### Exercise instructions:
Go through the data and copy each line where the word "code" shows up.

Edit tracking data
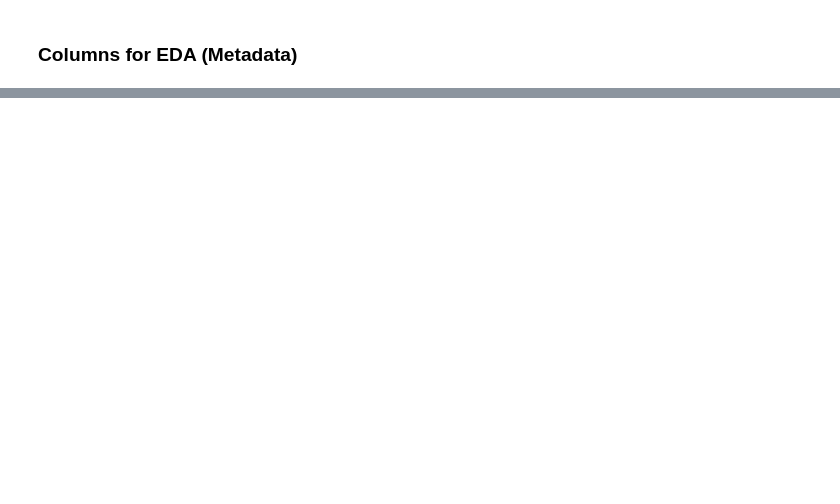
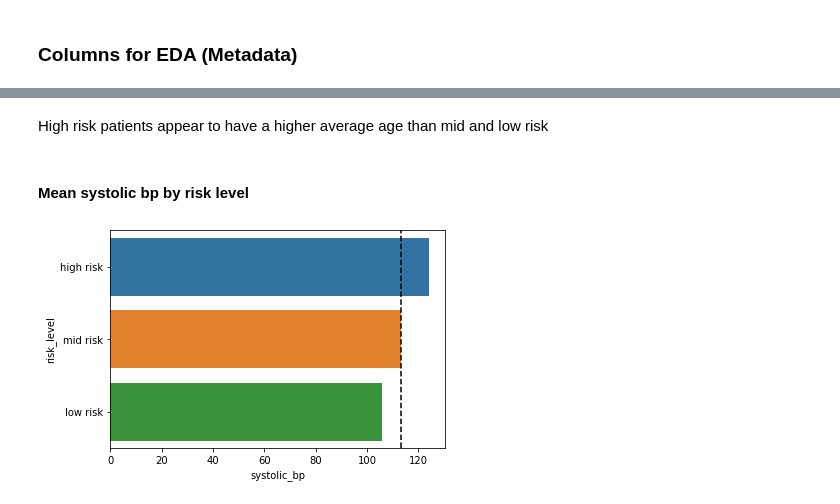
Before and after one commit to Fullcure3/maternal_risk, a Jupyter notebook: maternal_risk.ipynb, the cells around one changed output, grey strips where cells are left out. Cells and saved outputs as stored; diff of their text form; code cells hidden in the pictures; blank space fills up the shorter version.

```diff
--- a/maternal_risk.ipynb
+++ b/maternal_risk.ipynb
@@ -97,0 +128,8 @@ risk_level, ['high risk' 'low risk' 'mid risk'],
+# %% [markdown]
+High risk patients appear to have a higher average age than mid and low risk<br>
+# %% [markdown]
+#### Mean systolic bp by risk level
+# %%
+summary_stats_barplot(maternal_risk, np.mean, category=risk_level, value=systolic_bp)
+# %% [output]
+[figure, added]
```
Also changed, not shown: parts of 40 cells of this notebook.
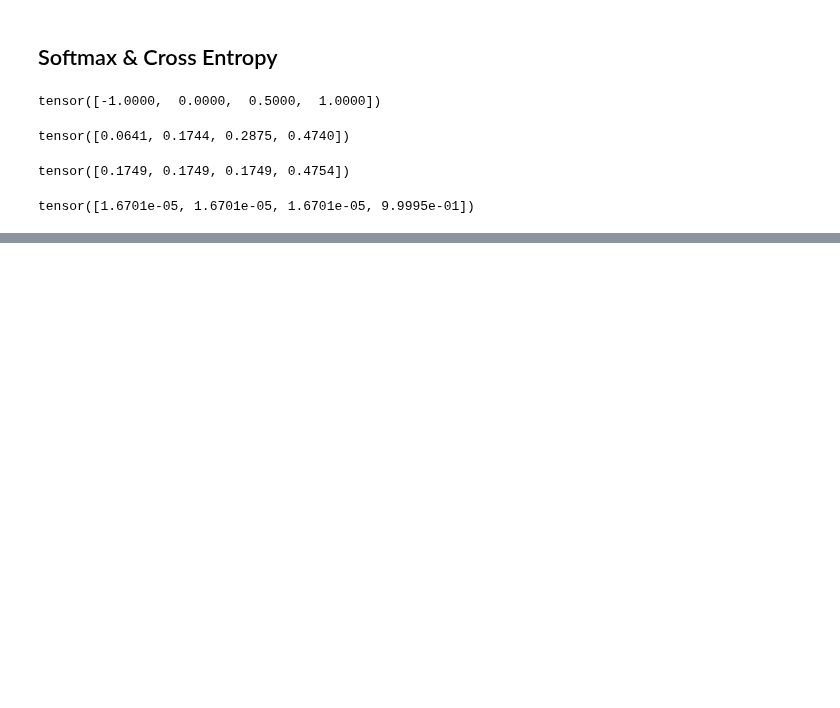
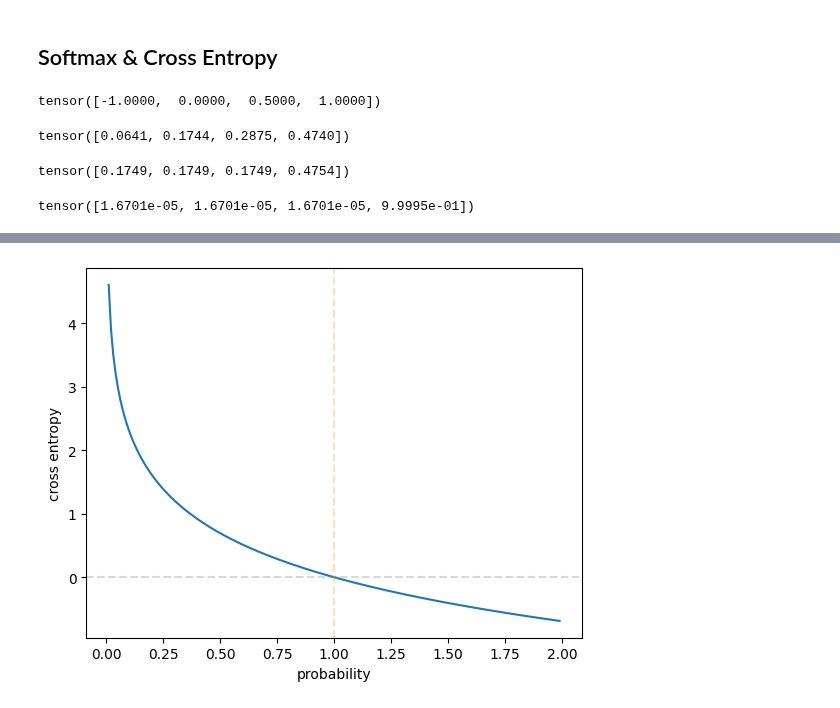
Before and after one commit to ahmadhatahet/runtime-monitoring, a Jupyter notebook: exploring-packages/non-linear-line.ipynb, the cells around one changed output, grey strips where cells are left out. Drawn from its saved outputs; the diff is of its cells as text; code cells hidden in the pictures; blank space fills up the shorter version.

Commit message:
add ignore warning and simulate cross entropy

```diff
--- a/exploring-packages/non-linear-line.ipynb
+++ b/exploring-packages/non-linear-line.ipynb
@@ -158,0 +172,11 @@ tensor(-5.0069e-05)
+# %%
+s = np.arange(0, 2, 0.01)
+sns.lineplot(x=s, y=-np.log(s))
+plt.xlabel('probability')
+plt.ylabel('cross entropy')
+plt.axhline(0, linestyle='--', alpha=0.3, color='gray')
+plt.axvline(1, linestyle='--', alpha=0.3, color='orange')
+# plt.title('Cross-Entropy simulation')
+plt.show()
+# %% [output]
+[figure, added]
```
Also changed, not shown: parts of 6 cells of this notebook.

### Answer below:
Before and after one commit to Fullcure3/maternal_risk, a Jupyter notebook: maternal_risk.ipynb, the cells around one changed output, grey strips where cells are left out. Cells and saved outputs as stored; diff of their text form; code cells hidden in the pictures; blank space fills up the shorter version.
Before and after one commit to ahmadhatahet/runtime-monitoring, a Jupyter notebook: exploring-packages/non-linear-line.ipynb, the cells around one changed output, grey strips where cells are left out. Drawn from its saved outputs; the diff is of its cells as text; code cells hidden in the pictures; blank space fills up the shorter version.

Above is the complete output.